## DATA EXCERPTS
== Segment start ==
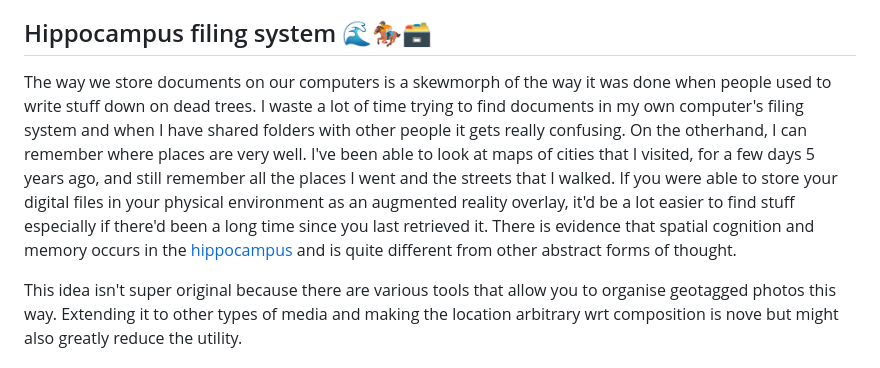
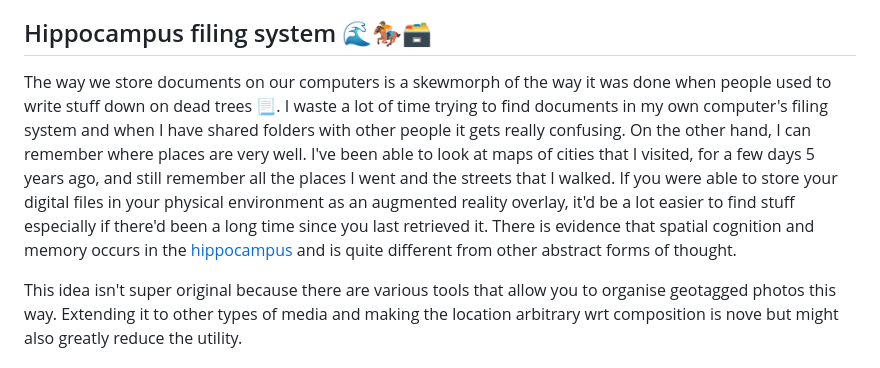
Before and after one commit to bill-mca/SIBAnetics, a Markdown page: Group_Build_Design_Criteria.md, the part around the change. Rendered like a GitHub page.

Commit message:
Correcting a typo.

```diff
--- a/Group_Build_Design_Criteria.md
+++ b/Group_Build_Design_Criteria.md
@@ -46,7 +46,7 @@ I think that the personal language model would be a bit lame on demo day because
 I think the [X-Box Kinect](https://en.wikipedia.org/wiki/Kinect) might have already had this kind of interface to some of its software. I did a bit of research and found that it is called a Natural Interface and there is an open-source SDK called [OpenNI](https://wiki.ros.org/openni). We could buy an old X-Box Kinect off ebay for less than $30 and make a novel Natural Interface.
 
 ## Hippocampus filing system 🌊🏇🗃
-The way we store documents on our computers is a skewmorph of the way it was done when people used to write stuff down on dead trees. I waste a lot of time trying to find documents in my own computer's filing system and when I have shared folders with other people it gets really confusing. On the otherhand, I can remember where places are very well. I've been able to look at maps of cities that I visited, for a few days 5 years ago, and still remember all the places I went and the streets that I walked. If you were able to store your digital files in your physical environment as an augmented reality overlay, it'd be a lot easier to find stuff especially if there'd been a long time since you last retrieved it. There is evidence that spatial cognition and memory occurs in the [hippocampus](https://en.wikipedia.org/wiki/Hippocampus#Function) and is quite different from other abstract forms of thought.
+The way we store documents on our computers is a skewmorph of the way it was done when people used to write stuff down on dead trees 📃. I waste a lot of time trying to find documents in my own computer's filing system and when I have shared folders with other people it gets really confusing. On the other hand, I can remember where places are very well. I've been able to look at maps of cities that I visited, for a few days 5 years ago, and still remember all the places I went and the streets that I walked. If you were able to store your digital files in your physical environment as an augmented reality overlay, it'd be a lot easier to find stuff especially if there'd been a long time since you last retrieved it. There is evidence that spatial cognition and memory occurs in the [hippocampus](https://en.wikipedia.org/wiki/Hippocampus#Function) and is quite different from other abstract forms of thought.
 
 This idea isn't super original because there are various tools that allow you to organise geotagged photos this way. Extending it to other types of media and making the location arbitrary wrt composition is nove but might also greatly reduce the utility.
 
```
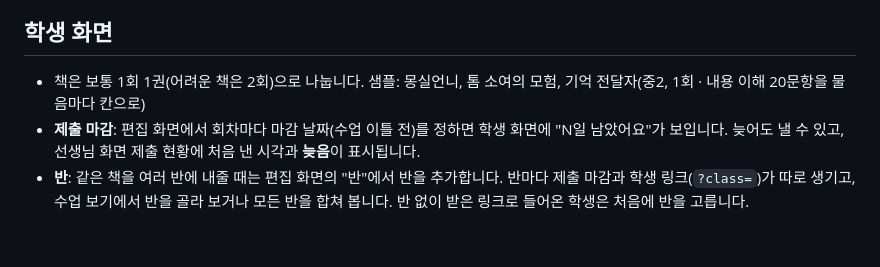
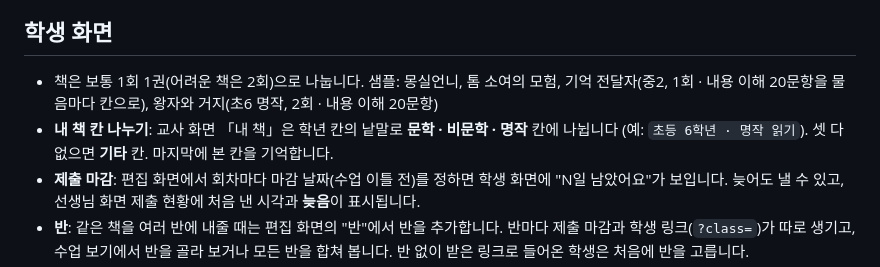
Before and after one commit to es0326/anne, a Markdown page: README.md, the part around the change. Drawn GitHub-style; blank space fills up the shorter version.

Commit message:
README: 왕자와 거지 샘플, 내 책 문학·비문학·명작 칸
Co-Authored-By: Claude Opus 5.5 <noreply@anthropic.com>

```diff
--- a/README.md
+++ b/README.md
@@ -81,7 +81,8 @@ supabase/reading.sql  독서 기록용 DB — SQL Editor 에서 한 번 실행
 애매한 답은 선생님 화면에서 **인정**을 누르면 맞음이 됩니다.
 
 ## 학생 화면
-- 책은 보통 1회 1권(어려운 책은 2회)으로 나눕니다. 샘플: 몽실언니, 톰 소여의 모험, 기억 전달자(중2, 1회 · 내용 이해 20문항을 물음마다 칸으로)
+- 책은 보통 1회 1권(어려운 책은 2회)으로 나눕니다. 샘플: 몽실언니, 톰 소여의 모험, 기억 전달자(중2, 1회 · 내용 이해 20문항을 물음마다 칸으로), 왕자와 거지(초6 명작, 2회 · 내용 이해 20문항)
+- **내 책 칸 나누기**: 교사 화면 「내 책」은 학년 칸의 낱말로 **문학 · 비문학 · 명작** 칸에 나뉩니다 (예: `초등 6학년 · 명작 읽기`). 셋 다 없으면 **기타** 칸. 마지막에 본 칸을 기억합니다.
 - **제출 마감**: 편집 화면에서 회차마다 마감 날짜(수업 이틀 전)를 정하면 학생 화면에 "N일 남았어요"가 보입니다. 늦어도 낼 수 있고, 선생님 화면 제출 현황에 처음 낸 시각과 **늦음**이 표시됩니다.
 - **반**: 같은 책을 여러 반에 내줄 때는 편집 화면의 "반"에서 반을 추가합니다. 반마다 제출 마감과 학생 링크(`?class=`)가 따로 생기고, 수업 보기에서 반을 골라 보거나 모든 반을 합쳐 봅니다. 반 없이 받은 링크로 들어온 학생은 처음에 반을 고릅니다.
 - **핵심어 고치기**: 학생 답을 보고 핵심어를 고쳐 저장하면, 이미 낸 답도 새 기준으로 다시 채점됩니다. 빈칸의 개수와 순서는 바꾸지 마세요.
```
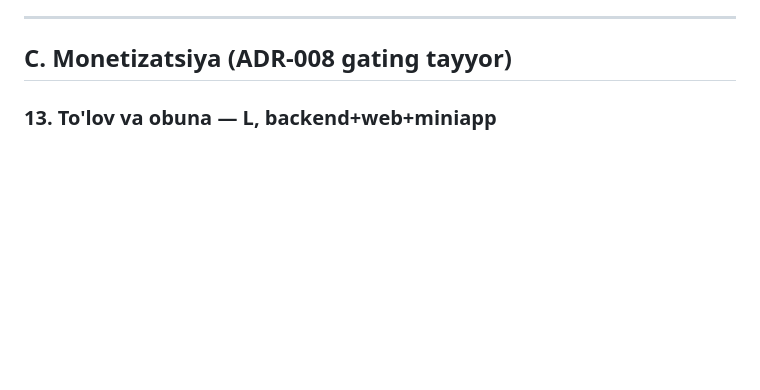
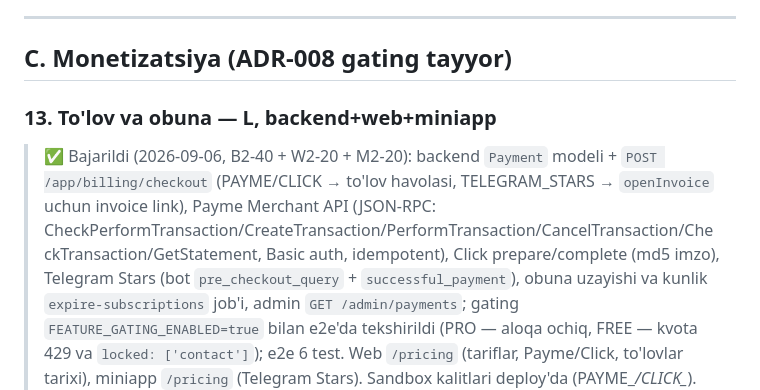
Before and after one commit to RakhmonovShope/marketplace-back, a Markdown page: influencer-platform-docs/improvements/09-FEATURE-IDEAS.md, the part around the change. GitHub-like rendering; blank space fills up the shorter version.

```diff
--- a/influencer-platform-docs/improvements/09-FEATURE-IDEAS.md
+++ b/influencer-platform-docs/improvements/09-FEATURE-IDEAS.md
@@ -69,6 +69,8 @@ Schema bor; UI "Qidiruvni saqlash" + §3 alertlar bilan qiymat oshadi.
 ## C. Monetizatsiya (ADR-008 gating tayyor)
 
 ### 13. To'lov va obuna — L, backend+web+miniapp
+
+> ✅ Bajarildi (2026-09-06, B2-40 + W2-20 + M2-20): backend `Payment` modeli + `POST /app/billing/checkout` (PAYME/CLICK → to'lov havolasi, TELEGRAM_STARS → `openInvoice` uchun invoice link), Payme Merchant API (JSON-RPC: CheckPerformTransaction/CreateTransaction/PerformTransaction/CancelTransaction/CheckTransaction/GetStatement, Basic auth, idempotent), Click prepare/complete (md5 imzo), Telegram Stars (bot `pre_checkout_query` + `successful_payment`), obuna uzayishi va kunlik `expire-subscriptions` job'i, admin `GET /admin/payments`; gating `FEATURE_GATING_ENABLED=true` bilan e2e'da tekshirildi (PRO — aloqa ochiq, FREE — kvota 429 va `locked: ['contact']`); e2e 6 test. Web `/pricing` (tariflar, Payme/Click, to'lovlar tarixi), miniapp `/pricing` (Telegram Stars). Sandbox kalitlari deploy'da (PAYME_*/CLICK_*).
 `FEATURE_GATING_ENABLED=true` uchun: Payme/Click (web), **Telegram Stars/Payments** (mini app — `openInvoice`), `Subscription` yaratish, muddati, avto-eskirish job'i, chek/hisob-faktura. `PaymentProvider` interfeysi (Payme JSON-RPC, Click prepare/complete), webhook idempotentlik.
 Gating rejasi: FREE — 10 qidiruv/kun, aloqa yashirin, grafik 30d; PRO — cheksiz, aloqa, 1y grafik, eksport; BUSINESS — jamoa, API.
 
```
Also changed, not shown: influencer-platform-docs/03-API-CONTRACT.md (+2 -0 lines), influencer-platform-docs/improvements/ROADMAP-V2.md (+1 -1 lines).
== Segment end ==
## WHAT YOU ARE ASKED TO DO
Count the lines in these records that hold the string "around". Only the number is wanted.

## PROBLEM SOLUTION
3